## Goal of the exercise
The copy must match the data below line for line and contain no images.

## Materials provided
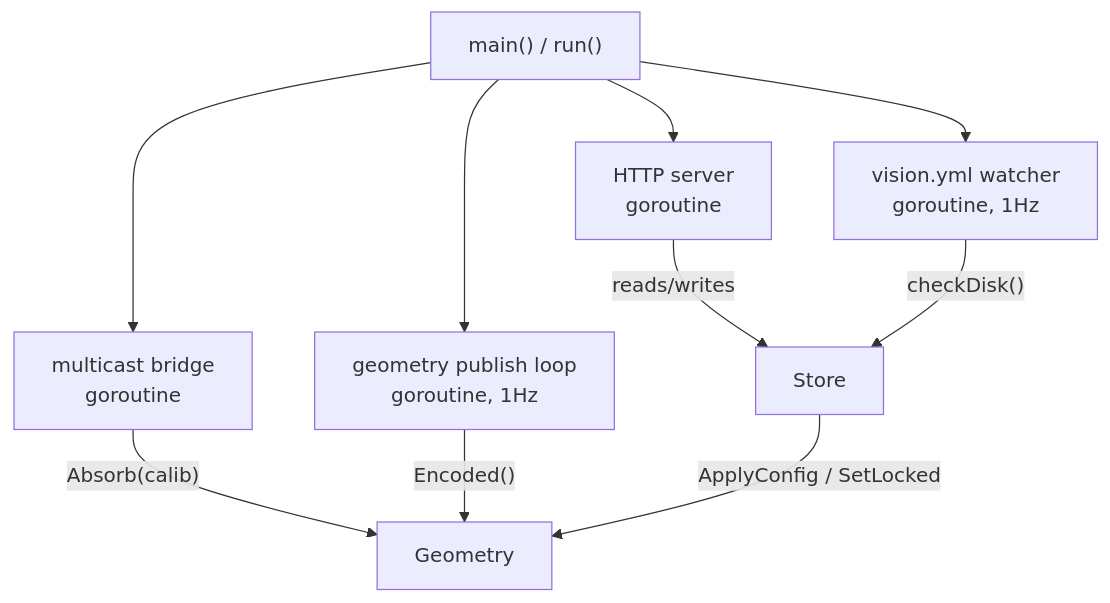
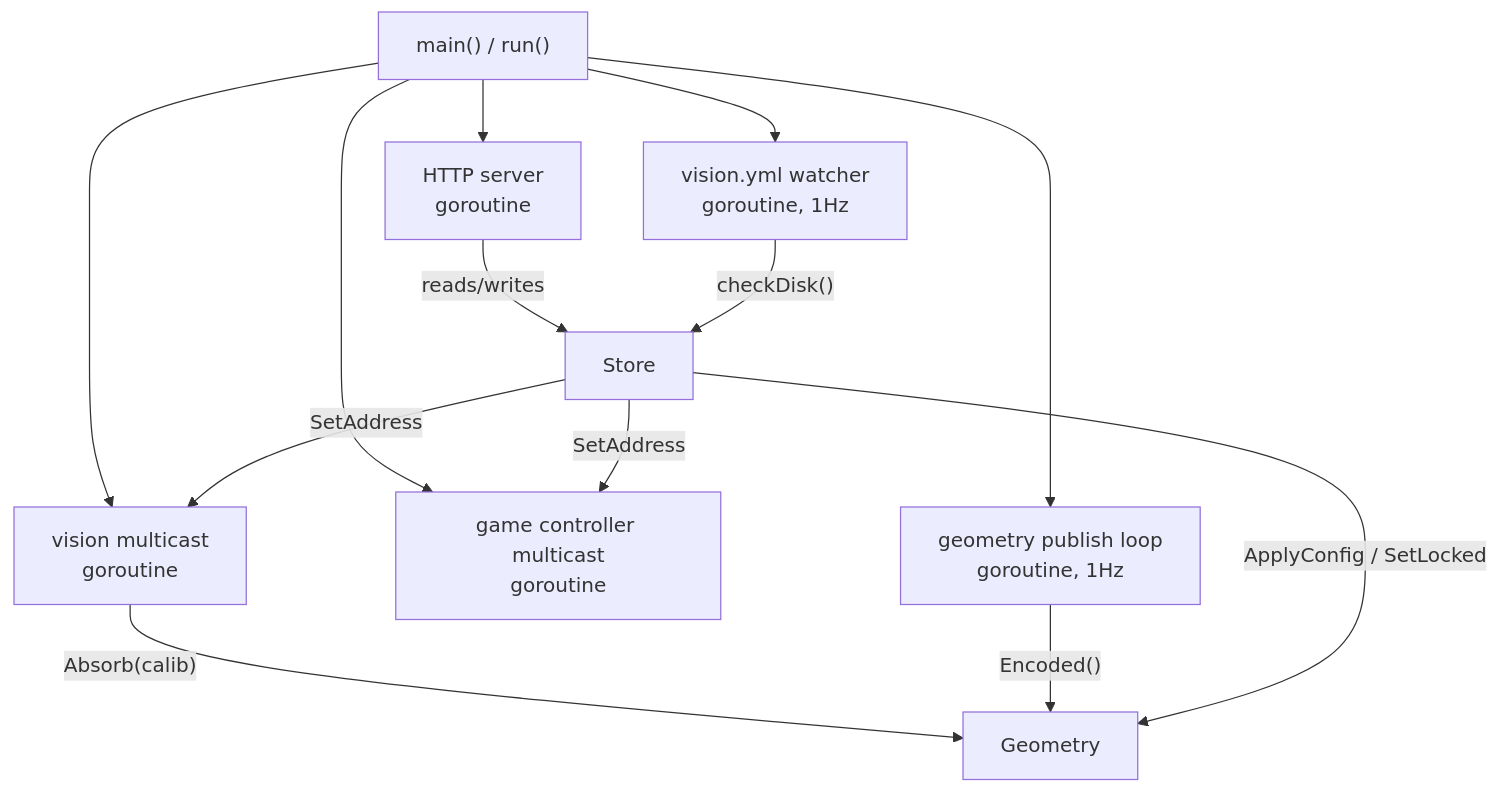
The second of 4 diagrams in gui/ARCHITECTURE.md (RoboCup-SSL/ssl-vision-processor), drawn with Mermaid before and after one commit. The commit also changed other lines of this file and 29 other files, not shown here.

````diff
--- a/gui/ARCHITECTURE.md
+++ b/gui/ARCHITECTURE.md
@@ -51,18 +51,22 @@
 ```mermaid
 graph TD
     main["main() / run()"]
     http["HTTP server\ngoroutine"]
-    bridge["multicast bridge\ngoroutine"]
+    vision["vision multicast\ngoroutine"]
+    gc["game controller multicast\ngoroutine"]
     publish["geometry publish loop\ngoroutine, 1Hz"]
     watch["vision.yml watcher\ngoroutine, 1Hz"]
 
     main --> http
-    main --> bridge
+    main --> vision
+    main --> gc
     main --> publish
     main --> watch
-    bridge -- "Absorb(calib)" --> Geometry
+    vision -- "Absorb(calib)" --> Geometry
     publish -- "Encoded()" --> Geometry
     http -- "reads/writes" --> Store
     watch -- "checkDisk()" --> Store
     Store -- "ApplyConfig / SetLocked" --> Geometry
+    Store -- "SetAddress" --> vision
+    Store -- "SetAddress" --> gc
 ```
````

## Solved exercise
The second of 4 diagrams in gui/ARCHITECTURE.md (RoboCup-SSL/ssl-vision-processor), drawn with Mermaid before and after one commit. The commit also changed other lines of this file and 29 other files, not shown here.

````diff
--- a/gui/ARCHITECTURE.md
+++ b/gui/ARCHITECTURE.md
@@ -51,18 +51,22 @@
 ```mermaid
 graph TD
     main["main() / run()"]
     http["HTTP server\ngoroutine"]
-    bridge["multicast bridge\ngoroutine"]
+    vision["vision multicast\ngoroutine"]
+    gc["game controller multicast\ngoroutine"]
     publish["geometry publish loop\ngoroutine, 1Hz"]
     watch["vision.yml watcher\ngoroutine, 1Hz"]
 
     main --> http
-    main --> bridge
+    main --> vision
+    main --> gc
     main --> publish
     main --> watch
-    bridge -- "Absorb(calib)" --> Geometry
+    vision -- "Absorb(calib)" --> Geometry
     publish -- "Encoded()" --> Geometry
     http -- "reads/writes" --> Store
     watch -- "checkDisk()" --> Store
     Store -- "ApplyConfig / SetLocked" --> Geometry
+    Store -- "SetAddress" --> vision
+    Store -- "SetAddress" --> gc
 ```
````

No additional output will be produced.